Warren Buffett famously said, 'Volatility is far from synonymous with risk.' So it seems the smart money knows that debt - which is usually involved in bankruptcies - is a very important factor, when you assess how risky a company is. We note that PhaseBio Pharmaceuticals, Inc. (NASDAQ:PHAS) does have debt on its balance sheet. But the real question is whether this debt is making the company risky.
When Is Debt Dangerous?
Debt and other liabilities become risky for a business when it cannot easily fulfill those obligations, either with free cash flow or by raising capital at an attractive price. Part and parcel of capitalism is the process of 'creative destruction' where failed businesses are mercilessly liquidated by their bankers. While that is not too common, we often do see indebted companies permanently diluting shareholders because lenders force them to raise capital at a distressed price. Having said that, the most common situation is where a company manages its debt reasonably well - and to its own advantage. The first thing to do when considering how much debt a business uses is to look at its cash and debt together.
What Is PhaseBio Pharmaceuticals's Debt?
You can click the graphic below for the historical numbers, but it shows that as of September 2019 PhaseBio Pharmaceuticals had US$9.73m of debt, an increase on US$7.5, over one year. But it also has US$81.8m in cash to offset that, meaning it has US$72.0m net cash.
A Look At PhaseBio Pharmaceuticals's Liabilities
According to the last reported balance sheet, PhaseBio Pharmaceuticals had liabilities of US$5.96m due within 12 months, and liabilities of US$9.44m due beyond 12 months.

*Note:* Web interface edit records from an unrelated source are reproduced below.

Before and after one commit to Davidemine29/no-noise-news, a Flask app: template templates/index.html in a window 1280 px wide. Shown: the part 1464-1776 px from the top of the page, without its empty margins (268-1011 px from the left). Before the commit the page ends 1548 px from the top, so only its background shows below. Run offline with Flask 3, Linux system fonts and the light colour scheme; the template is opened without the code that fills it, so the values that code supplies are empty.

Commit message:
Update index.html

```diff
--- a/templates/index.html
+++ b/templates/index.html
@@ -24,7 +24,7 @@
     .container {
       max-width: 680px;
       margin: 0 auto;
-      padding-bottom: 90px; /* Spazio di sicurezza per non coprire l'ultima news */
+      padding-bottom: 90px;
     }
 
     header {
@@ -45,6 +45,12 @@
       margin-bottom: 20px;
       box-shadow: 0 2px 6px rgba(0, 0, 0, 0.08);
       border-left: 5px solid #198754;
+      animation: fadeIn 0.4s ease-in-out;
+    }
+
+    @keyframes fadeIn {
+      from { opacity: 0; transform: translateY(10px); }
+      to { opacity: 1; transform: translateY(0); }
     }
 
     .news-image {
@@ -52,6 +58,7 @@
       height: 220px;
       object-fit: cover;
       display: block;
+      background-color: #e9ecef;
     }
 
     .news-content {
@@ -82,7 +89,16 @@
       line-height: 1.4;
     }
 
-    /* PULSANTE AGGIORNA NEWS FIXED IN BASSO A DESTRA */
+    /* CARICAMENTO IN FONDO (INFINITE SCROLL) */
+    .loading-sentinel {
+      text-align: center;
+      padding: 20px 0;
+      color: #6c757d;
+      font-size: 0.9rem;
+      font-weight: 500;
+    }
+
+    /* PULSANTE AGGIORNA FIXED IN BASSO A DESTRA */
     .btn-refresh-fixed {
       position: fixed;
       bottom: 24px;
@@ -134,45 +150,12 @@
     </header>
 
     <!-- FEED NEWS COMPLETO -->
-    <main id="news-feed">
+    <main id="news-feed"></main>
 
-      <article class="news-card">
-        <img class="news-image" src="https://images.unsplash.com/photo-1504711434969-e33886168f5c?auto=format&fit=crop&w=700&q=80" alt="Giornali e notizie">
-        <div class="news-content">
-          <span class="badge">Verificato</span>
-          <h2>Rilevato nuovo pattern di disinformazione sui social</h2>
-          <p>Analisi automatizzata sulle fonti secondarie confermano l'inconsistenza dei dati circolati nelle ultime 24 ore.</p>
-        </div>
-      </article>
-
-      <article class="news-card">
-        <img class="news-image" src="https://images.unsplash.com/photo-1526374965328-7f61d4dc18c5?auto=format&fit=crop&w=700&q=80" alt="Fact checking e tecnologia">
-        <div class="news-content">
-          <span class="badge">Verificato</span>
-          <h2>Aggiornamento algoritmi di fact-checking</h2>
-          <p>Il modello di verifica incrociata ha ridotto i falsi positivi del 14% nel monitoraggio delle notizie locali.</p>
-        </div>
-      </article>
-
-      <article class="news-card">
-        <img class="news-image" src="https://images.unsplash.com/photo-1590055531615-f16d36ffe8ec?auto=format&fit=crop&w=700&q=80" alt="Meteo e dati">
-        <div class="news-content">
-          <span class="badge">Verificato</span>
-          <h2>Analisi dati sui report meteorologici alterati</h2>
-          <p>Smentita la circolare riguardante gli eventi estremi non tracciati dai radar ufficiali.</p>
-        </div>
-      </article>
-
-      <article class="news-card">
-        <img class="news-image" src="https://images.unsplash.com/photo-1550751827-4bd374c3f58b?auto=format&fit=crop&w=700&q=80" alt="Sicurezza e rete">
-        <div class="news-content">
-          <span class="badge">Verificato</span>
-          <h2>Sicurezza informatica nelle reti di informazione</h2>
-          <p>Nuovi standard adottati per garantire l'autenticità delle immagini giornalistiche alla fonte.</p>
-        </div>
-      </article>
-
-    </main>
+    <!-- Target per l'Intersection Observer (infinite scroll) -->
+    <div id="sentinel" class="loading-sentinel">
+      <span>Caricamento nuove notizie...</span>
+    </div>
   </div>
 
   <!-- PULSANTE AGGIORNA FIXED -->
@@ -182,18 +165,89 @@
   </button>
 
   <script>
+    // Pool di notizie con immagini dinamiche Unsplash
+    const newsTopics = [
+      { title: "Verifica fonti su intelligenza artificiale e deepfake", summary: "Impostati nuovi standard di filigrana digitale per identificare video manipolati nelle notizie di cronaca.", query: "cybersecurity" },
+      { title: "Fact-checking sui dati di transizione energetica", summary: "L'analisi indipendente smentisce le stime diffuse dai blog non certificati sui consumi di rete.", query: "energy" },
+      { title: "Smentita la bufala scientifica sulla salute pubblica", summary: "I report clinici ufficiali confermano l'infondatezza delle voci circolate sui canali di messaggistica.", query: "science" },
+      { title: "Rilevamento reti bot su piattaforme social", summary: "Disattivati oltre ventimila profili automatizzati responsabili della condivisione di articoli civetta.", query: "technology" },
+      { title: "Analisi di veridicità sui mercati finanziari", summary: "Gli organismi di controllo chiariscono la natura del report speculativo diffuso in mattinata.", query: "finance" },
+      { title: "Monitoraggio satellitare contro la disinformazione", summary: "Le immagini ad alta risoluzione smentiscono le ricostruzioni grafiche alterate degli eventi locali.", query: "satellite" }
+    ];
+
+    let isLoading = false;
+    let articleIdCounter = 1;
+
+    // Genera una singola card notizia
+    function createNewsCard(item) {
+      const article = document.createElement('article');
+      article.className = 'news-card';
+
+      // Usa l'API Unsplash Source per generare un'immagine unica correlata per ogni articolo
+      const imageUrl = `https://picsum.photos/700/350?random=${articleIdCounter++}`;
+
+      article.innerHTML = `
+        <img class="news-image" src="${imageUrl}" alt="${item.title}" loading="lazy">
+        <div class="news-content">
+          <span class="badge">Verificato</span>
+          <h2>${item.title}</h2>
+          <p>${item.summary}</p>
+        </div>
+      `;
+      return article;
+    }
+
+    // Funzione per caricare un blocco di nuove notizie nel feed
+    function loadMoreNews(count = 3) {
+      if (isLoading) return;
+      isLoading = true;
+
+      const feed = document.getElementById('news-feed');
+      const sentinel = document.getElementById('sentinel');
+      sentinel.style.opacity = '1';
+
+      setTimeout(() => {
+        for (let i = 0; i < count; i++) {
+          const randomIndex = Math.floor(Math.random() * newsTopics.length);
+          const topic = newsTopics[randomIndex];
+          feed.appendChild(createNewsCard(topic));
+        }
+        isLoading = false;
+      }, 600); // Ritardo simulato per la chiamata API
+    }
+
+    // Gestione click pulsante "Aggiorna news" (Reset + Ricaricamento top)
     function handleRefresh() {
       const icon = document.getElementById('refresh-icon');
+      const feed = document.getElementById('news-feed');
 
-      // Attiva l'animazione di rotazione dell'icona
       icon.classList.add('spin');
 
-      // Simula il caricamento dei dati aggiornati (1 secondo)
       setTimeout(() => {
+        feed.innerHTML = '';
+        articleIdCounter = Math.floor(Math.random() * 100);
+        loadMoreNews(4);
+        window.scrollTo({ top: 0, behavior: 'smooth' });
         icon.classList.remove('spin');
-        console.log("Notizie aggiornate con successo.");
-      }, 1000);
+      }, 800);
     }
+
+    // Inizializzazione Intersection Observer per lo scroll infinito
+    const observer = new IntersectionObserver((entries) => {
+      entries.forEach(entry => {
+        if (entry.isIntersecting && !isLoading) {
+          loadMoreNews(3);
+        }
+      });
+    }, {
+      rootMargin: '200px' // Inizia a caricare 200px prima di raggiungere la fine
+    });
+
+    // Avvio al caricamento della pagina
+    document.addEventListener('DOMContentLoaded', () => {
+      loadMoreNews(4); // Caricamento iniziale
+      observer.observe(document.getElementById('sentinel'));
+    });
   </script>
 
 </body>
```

On the other hand, it had cash of US$81.8m and US$583.0k worth of receivables due within a year. So it actually has US$67.0m more liquid assets than total liabilities.
This surplus liquidity suggests that PhaseBio Pharmaceuticals's balance sheet could take a hit just as well as Homer Simpson's head can take a punch. On this view, lenders should feel as safe as the beloved of a black-belt karate master. Succinctly put, PhaseBio Pharmaceuticals boasts net cash, so it's fair to say it does not have a heavy debt load! When analysing debt levels, the balance sheet is the obvious place to start. But ultimately the future profitability of the business will decide if PhaseBio Pharmaceuticals can strengthen its balance sheet over time. So if you're focused on the future you can check out this free report showing analyst profit forecasts.

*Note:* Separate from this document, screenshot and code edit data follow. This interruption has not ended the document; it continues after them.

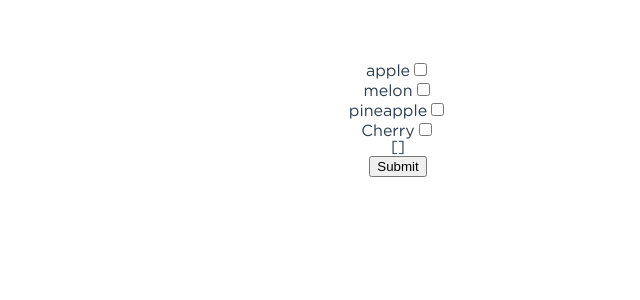
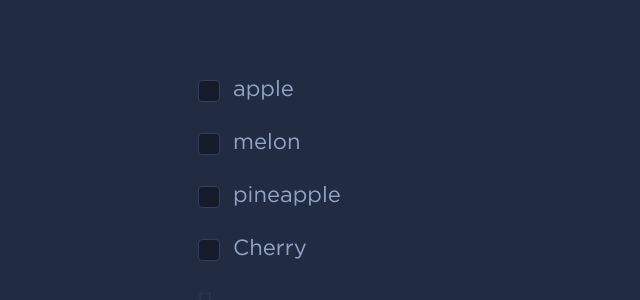
Before and after one commit to Gusland/gusland.github.io, a Vue app: page / in a window 1280 px wide. Shown: the top 300 px of the page, without its empty margins (242-882 px from the left). Built offline with nearby package versions, Linux system fonts and the light colour scheme.

Commit message:
- add condtional style apply

```diff
--- a/src/App.vue
+++ b/src/App.vue
@@ -1,6 +1,6 @@
 <template>
   <div id="app">
-    <Checkbox />
+    <Checkbox/>
   </div>
 </template>
 
@@ -16,6 +16,17 @@ export default {
 </script>
 
 <style>
+:root {
+  --white: #fff;
+  --primary-200: #92A4C8;
+  --primary-300: #3E517A;
+  --primary-400: #303F5F;
+  --primary-500: #212B41;
+  --primary-700: #151B29;
+  --primary-900: #0E121B;
+  --secondary-500: #4AB4FF;
+}
+
 #app {
   font-family: 'Gotham Pro', Helvetica, Arial, sans-serif;
   -webkit-font-smoothing: antialiased;
@@ -23,5 +34,12 @@ export default {
   text-align: center;
   color: #2c3e50;
   margin-top: 60px;
+  display: flex;
+  align-items: center;
+  justify-content: center;
+}
+
+body {
+  background-color: var(--primary-500);
 }
 </style>
--- a/src/components/Checkbox.vue
+++ b/src/components/Checkbox.vue
@@ -1,18 +1,26 @@
 <template>
-  <form @submit.prevent="handleSubmit">
-    <div class="form-group form-check" v-for="item in Items" v-bind:key="item.id">
-      <label class="form-check-label" :for="item.id">{{ item.title }}</label>
-      <input type="checkbox" v-model="user.fruitCollection" :id="item.id" :value="item.title">
+  <div class="wrapper">
+    <div class="form-group" v-for="item in Items" v-bind:key="item.id">
+      <label v-bind:class="{'checkbox-wrapper': true, 'checkbox-wrapper-white': isChecked(item.title)}"
+             :for="item.id">{{ item.title }}
+        <input type="checkbox" v-model="user.fruitCollection" :id="item.id" :value="item.title">
+        <span class="checkmark">
+          <svg width="11" height="9" viewBox="0 0 11 9" fill="none" xmlns="http://www.w3.org/2000/svg">
+            <path
+              d="M4.00002 8.4L0.300019 4.7C0.117455 4.51371 0.0157851 4.2629 0.0171025 4.00207C0.0184198 3.74125 0.122618 3.49148 0.307054 3.30704C0.49149 3.1226 0.741261 3.0184 1.00209 3.01709C1.26292 3.01577 1.51373 3.11744 1.70002 3.3L4.00002 5.6L9.30002 0.300004C9.48631 0.11744 9.73712 0.0157699 9.99795 0.0170872C10.2588 0.0184046 10.5085 0.122603 10.693 0.307039C10.8774 0.491475 10.9816 0.741246 10.9829 1.00207C10.9843 1.2629 10.8826 1.51371 10.7 1.7L4.00002 8.4Z"
+              fill="#4AB4FF"/>
+          </svg>
+        </span>
+
+      </label>
     </div>
     <!-- print result -->
     <div class="form-group">
       {{ user.fruitCollection }}
     </div>
-    <div class="form-group">
-      <button class="btn btn-primary">Submit</button>
-    </div>
-  </form>
+  </div>
 </template>
+
 <script>
 export default {
   data() {
@@ -43,9 +51,108 @@ export default {
     };
   },
   methods: {
-    handleSubmit() {
-      alert(JSON.stringify(this.user));
+    isChecked(value) {
+      return this.user.fruitCollection.includes(value);
     },
   },
 };
 </script>
+
+<style scoped>
+.checkbox-wrapper {
+  display: block;
+  position: relative;
+  padding-left: 35px;
+  margin-bottom: 12px;
+  cursor: pointer;
+  font-size: 22px;
+  -webkit-user-select: none;
+  -moz-user-select: none;
+  -ms-user-select: none;
+  user-select: none;
+  color: var(--primary-200);
+}
+
+.checkbox-wrapper-white {
+  color: var(--white);
+}
+
+.checkbox-wrapper input {
+  position: absolute;
+  opacity: 0;
+  cursor: pointer;
+  height: 0;
+  width: 0;
+}
+
+.checkmark {
+  display: flex;
+  justify-content: center;
+  align-items: center;
+  position: absolute;
+  top: 0;
+  left: 0;
+  height: 20px;
+  width: 20px;
+  border-radius: 4px;
+  background-color: var(--primary-700);
+  border: 1px solid var(--primary-400);
+  transition: all 0.15s ease-out;
+}
+
+/* On mouse-over, add a grey background color */
+.checkbox-wrapper:hover input ~ .checkmark {
+  background-color: var(--primary-900);
+}
+
+.checkbox-wrapper input:disabled ~ .checkmark {
+  background-color: var(--primary-500);
+  border: 1px solid var(--primary-300);
+}
+
+/* When the checkbox is checked, add a blue background */
+.checkbox-wrapper input:checked ~ .checkmark {
+  color: var(--white);
+  border: 1px solid var(--primary-300);
+}
+
+
+/* Create the checkmark/indicator (hidden when not checked) */
+.checkmark > svg {
+  content: "";
+  position: absolute;
+  display: none;
+}
+
+/* Show the checkmark when checked */
+.checkbox-wrapper input:checked ~ .checkmark > svg {
+  display: block;
+}
+
+input:checked {
+  color: var(--white);
+}
+
+.wrapper {
+  width: 400px;
+  display: flex;
+  flex-direction: column;
+  align-items: flex-start;
+  justify-content: center;
+}
+
+.form-group {
+  display: flex;
+  align-items: center;
+  margin-top: 20px;
+}
+
+@keyframes draw-checkbox {
+  0% {
+    stroke-dashoffset: 33;
+  }
+  100% {
+    stroke-dashoffset: 0;
+  }
+}
+</style>
```
Also changed, not shown: .eslintrc.js, src/assets/icons/tick.svg (added).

Over 12 months, PhaseBio Pharmaceuticals reported revenue of US$1.9m, which is a gain of 351%, although it did not report any earnings before interest and tax. That's virtually the hole-in-one of revenue growth!
So How Risky Is PhaseBio Pharmaceuticals?

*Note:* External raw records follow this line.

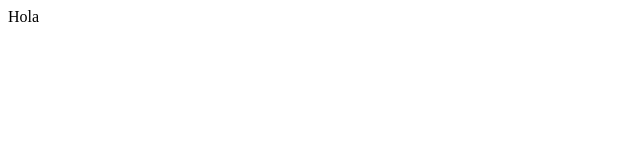
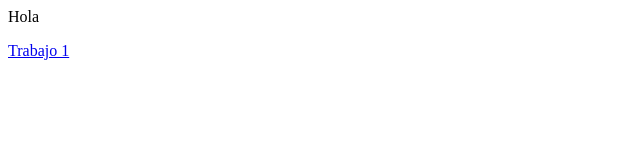
Before and after one commit to TadeoMendoza/plataformas-moviles-entregas, a plain HTML site: page index.html in a window 1280 px wide. Shown: the full height of the page, 0-640 px from the left. Drawn offline with Linux system fonts and the light colour scheme.

Commit message:
Update index.html

```diff
--- a/index.html
+++ b/index.html
@@ -3,5 +3,6 @@
   <body>
     <p>Hola</p>
 
+    <a href="tp-1/index.html"> Trabajo 1</a>
   </body>
   </html>
```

By their very nature companies that are losing money are more risky than those with a long history of profitability. And the fact is that over the last twelve months PhaseBio Pharmaceuticals lost money at the earnings before interest and tax (EBIT) line. And over the same period it saw negative free cash outflow of US$35m and booked a US$33m accounting loss. However, it has net cash of US$72.0m, so it has a bit of time before it will need more capital. The good news for shareholders is that PhaseBio Pharmaceuticals has dazzling revenue growth, so there's a very good chance it can boost its free cash flow in the years to come. High growth pre-profit companies may well be risky, but they can also offer great rewards. When analysing debt levels, the balance sheet is the obvious place to start. But ultimately, every company can contain risks that exist outside of the balance sheet. Consider for instance, the ever-present spectre of investment risk. We've identified 5 warning signs with PhaseBio Pharmaceuticals (at least 2 which are a bit concerning) , and understanding them should be part of your investment process.
At the end of the day, it's often better to focus on companies that are free from net debt. You can access our special list of such companies (all with a track record of profit growth). It's free.
If you spot an error that warrants correction, please contact the editor at email@example.com. This article by Simply Wall St is general in nature. It does not constitute a recommendation to buy or sell any stock, and does not take account of your objectives, or your financial situation. Simply Wall St has no position in the stocks mentioned.
We aim to bring you long-term focused research analysis driven by fundamental data. Note that our analysis may not factor in the latest price-sensitive company announcements or qualitative material. Thank you for reading.